Show each line of the data below that has the string "screen" in it.

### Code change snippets
▶

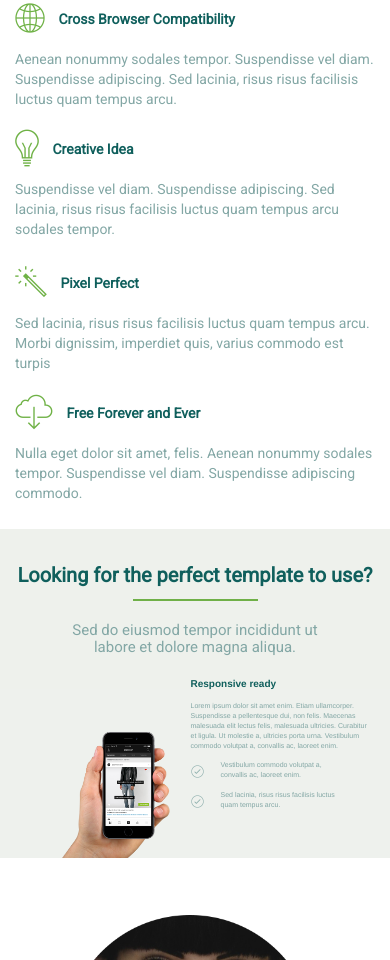
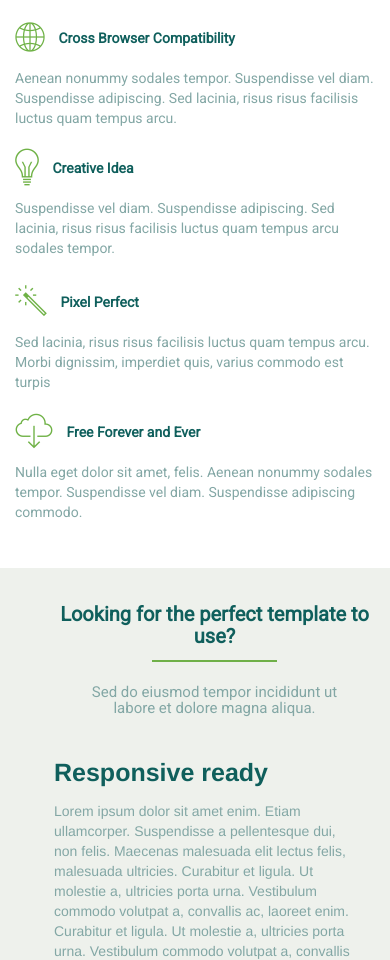
Before and after one commit to Kreha6/psd2html2, a website: page index.html in a window 390 px wide. Shown: the part 1040-2000 px from the top of the page. Drawn offline with Linux system fonts and the light colour scheme.

Commit message:
fixed template section

```diff
--- a/index.html
+++ b/index.html
@@ -92,19 +92,21 @@
     </section>
 
     <section class="template" id="template">
-        <img class="bg" src="./img/template_bg.png">
         <div class="container template__details">
             <header class="page-title">
                 <h3 class="page-title__head">Looking for the perfect template to use?</h3>
                 <span class="page-title__bar"></span>
                 <h2 class="page-title__details">Sed do eiusmod tempor incididunt ut labore et dolore magna aliqua.</h2>
             </header>
-            <div class="col-xs-6 col-xs-offset-6 template__details__info">
+            <div class="col-xs-12 col-sm-6 col-sm-offset-6 template__details__info">
                 <p class="template__details__info__title">Responsive ready</p>
                 <p class="template__details__info__text">
                     Lorem ipsum dolor sit amet enim. Etiam ullamcorper. Suspendisse a pellentesque dui, non felis.
                     Maecenas malesuada elit lectus felis, malesuada ultricies. Curabitur et ligula. Ut molestie a,
-                    ultricies porta urna. Vestibulum commodo volutpat a, convallis ac, laoreet enim.
+                    ultricies porta urna. Vestibulum commodo volutpat a, convallis ac, laoreet enim. Curabitur et ligula. Ut molestie a,
+                    ultricies porta urna. Vestibulum commodo volutpat a, convallis ac, laoreet enim.Nulla eget dolor sit amet, felis.
+                    Aenean nonummy sodales tempor. Suspendisse vel diam. Suspendisse adipiscing commodo.
+
                 </p>
 
                 <div class="row">
@@ -117,7 +119,7 @@
                 </div>
             </div>
         </div>
-
+        <img src="./img/only_hand.png" alt="" class="phone">
     </section>
 
     <section class="testimonial" id="testimonial">
--- a/sass/_page-title.scss
+++ b/sass/_page-title.scss
@@ -5,7 +5,7 @@
     font-size: 35px;
     font-family: 'Roboto', sans-serif;
     font-weight: 600;
-    margin-top: 5%;
+    margin-top: 10%;
     margin-bottom:-1%;
     padding:0 3%;
     @media(max-width:800px){
--- a/sass/_pricing.scss
+++ b/sass/_pricing.scss
@@ -85,6 +85,7 @@
     }
   }
   &__services{
+    padding:0 10%;
     margin-top:5%;
     margin-bottom:5%;
     &__service{
@@ -107,7 +108,6 @@
       color:$color-green-light;
       font-size: 35px;
       font-weight: 600;
-      margin-top: 5%;
       margin-bottom:-1%;
       padding:0 3%;
       @media(max-width:800px){
--- a/sass/_template.scss
+++ b/sass/_template.scss
@@ -1,51 +1,48 @@
+$handW: 429px;
+$handH: 496px;
 .template{
-  @media(max-width:1340px){
-    margin-top:10%;
+  @include no-padding;
+  .phone{
+    position: absolute;
+    bottom:0;
+    left:150px;
+    @media(max-width:1200px){
+      left:100px;
     }
-  @media(max-width:800px){
-    margin-top:17.5%;
+    @media(max-width:1050px){
+      left:50px;
+      width: $handW * 0.79;
+      height: $handH * 0.79;
+    }
+    @media #{$xs-screen}{
+      left:10%;
     }
     @media(max-width:500px){
-    margin-top:27.5%;
+      left:5%;
+      width: $handW * 0.7;
+      height: $handH * 0.7;
     }
-  @media(max-width:400px){
-    margin-top:35%;
+    @media(max-width:340px){
+      left:0;
+      width: $handW * 0.7;
+      height: $handH * 0.7;
     }
-  .page-title{
+  }
+  position:relative;
   background: $color-white;
-    @media(max-width:1340px){
-      margin-top:-10%;
-      padding-top:2.5%;
+  height:700px;
+  @include no-padding;
+  @media(max-width:1050px){
+    height:600px;
   }
-    @media(max-width:800px){
-      margin-top:-20%;
-      padding-top:2.5%;
-      padding-bottom:2%;
+  @media #{$xs-screen}{
+    height:900px;
   }
   @media(max-width:500px){
-      margin-top:-30%;
-      padding-top:4%;
-      padding-bottom:4%;
+    height:1000px;
   }
-    @media(max-width:400px){
-      margin-top:-40%;
-      padding-top:4%;
-      padding-bottom:6%;
-    }
-    @media(max-width:350px){
-      margin-top:-45%;
-      padding-top:4%;
-      padding-bottom:6%;
-    }
-
-  }
-  position:relative;
-  background: no-repeat url("../img/template_bg.png") 50% / 100%;
-  @include no-padding;
-  .bg{
-    vertical-align: top;
-    width: 100%;
-    opacity: 0;
+  @media(max-width:340px){
+    height:1100px;
   }
   &__details{
     @include no-padding;
@@ -56,77 +53,25 @@
     &__info{
       padding-right:10%;
       margin-top:8%;
-      @media(max-width:1100px){
-        margin-top:6%;
-      }
-      @media(max-width:1000px){
-        margin-top:3%;
-      }
-      @media #{$xs-screen}
-      {
-        margin-left:45%;
-      }
-      @media(max-width:650px){
-        margin-top:0%;
-      }
-      @media(max-width:460px){
-        margin-top:-3%;
-        padding-right:0;
-      }
-
       &__title{
         font-size:25px;
         font-weight:900;
         color:$color-green-dark;
-        @media(max-width:1100px){
-          font-size:20px;
-        }
-        @media(max-width:860px){
-          font-size:15px;
-        }
-        @media(max-width:620px){
-          font-size:10px;
-        }
       }
       &__text{
         color:$color-green-grey;
         margin-bottom:5%;
-        @media(max-width:1100px){
-          font-size:15px;
-        }
-
-        @media(max-width:860px){
-          font-size:10px;
-        }
-        @media(max-width:620px){
-          font-size:7px;
-        }
       }
       &__img{
         display:inline-block;
-        @media(min-width:1200px){
-          margin-top:-30%;
-        }
-        margin-left:2%;
-
-        @media(max-width:460px){
-          width:13px;
-          height:13px;
-        }
       }
       &__sentence{
         display:inline-block;
         color:$color-green-grey;
-        @media(max-width:1100px){
-          font-size:15px;
       }
-        @media(max-width:860px){
-          font-size:10px;
     }
-        @media(max-width:620px){
-          font-size:7px;
+    @media #{$xs-screen}{
+      padding-left:10%;
     }
   }
 }
-  }
-}
```
Also changed, not shown: css/style.css, css/style.min.css. Lines whose indentation alone changed are shown as unchanged.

◀

### Completed task
+    @media #{$xs-screen}{
+  @media #{$xs-screen}{
-      @media #{$xs-screen}
+    @media #{$xs-screen}{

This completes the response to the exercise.